In keeping with the theme of introspection and self-deprecation mentioned earlier, instead of getting a rowdy “My Friends Over You”-esque album closer (as the band’s previous two full lengths ended- with “When We Stand On Each Other’s Shoulders, We Block Out The Sun” and “The Wild Bunch” respectively), the listener is met with the much different approach to the album’s denouement, “The Hotbed of Life.” Mackinder reflects on his childhood (providing vivid memories of accidentally electrocuting himself among others), and argues that while age was supposed to deliver him wisdom, it has just left him with a certain emptiness: “I had marks on the door frame, from when a year brought welcome change. Now it all just feels the same,” he sings. As is the case on Fireworks past releases, Mackinder seems particularly interested in the concept of aging (“Oh, Why Can’t We Start Old and Grow Younger” from Gospel is a good indicator of his philosophy), but on The Hotbed of Life it appears he has an epiphany on the implications of that aging- an epiphany that seems to come directly as a result of his father’s passing.

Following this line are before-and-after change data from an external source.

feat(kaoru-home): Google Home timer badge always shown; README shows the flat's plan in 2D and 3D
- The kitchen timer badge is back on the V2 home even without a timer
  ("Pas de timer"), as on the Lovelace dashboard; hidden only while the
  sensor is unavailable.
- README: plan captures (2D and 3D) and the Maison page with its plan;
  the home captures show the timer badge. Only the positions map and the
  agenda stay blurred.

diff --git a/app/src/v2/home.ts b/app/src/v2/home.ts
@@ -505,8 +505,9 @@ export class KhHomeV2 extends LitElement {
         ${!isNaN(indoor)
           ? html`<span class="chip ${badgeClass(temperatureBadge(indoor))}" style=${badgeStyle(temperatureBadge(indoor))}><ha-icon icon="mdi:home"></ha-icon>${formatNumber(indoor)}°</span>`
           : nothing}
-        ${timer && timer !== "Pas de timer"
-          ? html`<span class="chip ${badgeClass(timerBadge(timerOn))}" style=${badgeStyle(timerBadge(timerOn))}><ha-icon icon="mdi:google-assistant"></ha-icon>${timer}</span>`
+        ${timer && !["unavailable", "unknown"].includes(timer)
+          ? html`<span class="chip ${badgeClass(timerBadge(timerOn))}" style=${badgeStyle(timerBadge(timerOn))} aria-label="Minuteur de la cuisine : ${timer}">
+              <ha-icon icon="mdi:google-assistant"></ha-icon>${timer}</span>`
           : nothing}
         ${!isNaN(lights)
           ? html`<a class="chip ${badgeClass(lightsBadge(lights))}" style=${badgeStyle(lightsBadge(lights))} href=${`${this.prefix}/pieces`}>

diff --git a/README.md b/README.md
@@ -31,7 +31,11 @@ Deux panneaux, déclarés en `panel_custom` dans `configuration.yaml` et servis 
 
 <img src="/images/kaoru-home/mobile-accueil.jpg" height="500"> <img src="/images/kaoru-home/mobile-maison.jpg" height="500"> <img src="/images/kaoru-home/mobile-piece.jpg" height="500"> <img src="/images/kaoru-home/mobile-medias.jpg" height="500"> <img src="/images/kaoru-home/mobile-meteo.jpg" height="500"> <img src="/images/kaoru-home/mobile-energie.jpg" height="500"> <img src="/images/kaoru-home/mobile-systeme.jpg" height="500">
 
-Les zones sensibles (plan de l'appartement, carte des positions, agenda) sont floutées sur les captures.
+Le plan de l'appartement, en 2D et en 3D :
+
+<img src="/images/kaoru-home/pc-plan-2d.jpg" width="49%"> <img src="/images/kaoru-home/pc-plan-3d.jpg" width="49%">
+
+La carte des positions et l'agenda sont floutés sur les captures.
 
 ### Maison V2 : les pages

Speaking from experience, I know how quickly one’s life can shift with the loss of a parent. In a moment you can go from being an eager-to-please child to a world-weary adult. That’s why the honest displayed in the second verse of “The Hotbed of Life” is so chilling as a result. I can see myself in Mackinder as he sings, “I used to hang grocery bags up and down, up and down my arms to impress my mom. Now I use them to carry boxes out of my dead dad’s house.” This verse is probably the most important Fireworks has ever crafted, and it proves that Mackinder is just as capable of writing emotionally devastating songs as his contemporaries.
Though segments of the song have the same raucous, upbeat sound that we’ve become familiar with from Fireworks, the song also contains an extended bridge in which keyboardist and newly minted band member Adam Mercer first gets to come front and center with a simple, yet beautiful organ arrangement and then, quickly following that, the sound of a lilting toy piano. The toy piano is an especially fitting instrumental choice here, as it immediately conjures up the feeling of weary nostalgia and loss of childhood that the band seems to be aiming at with the album closer.
In an album full of departures from the band’s past, however, the departure in the lyrical content is probably the single greatest departure from Gospel to Oh, Common Life. Mackinder seems to be haunted not just by personal demons, but by realizations that everyone is going through these same difficulties as him. On “Bed Sores,” Mackinder comments extensively on the idea of being trapped in one’s own personal form of hell. “I keep telling myself, Everybody’s hell’s better than my own, but my hell’s my own,” he sings in the chorus, seemingly commenting on the futility of comparing your own life difficulties to others.
By changing the songwriting approach on this release, Fireworks has allowed Oh, Common Life, to stand out from the bands other releases- and continues the band’s incredibly strong track record of making some of the best punk-tinged pop-rock out there. I can’t wait to see where they go from here.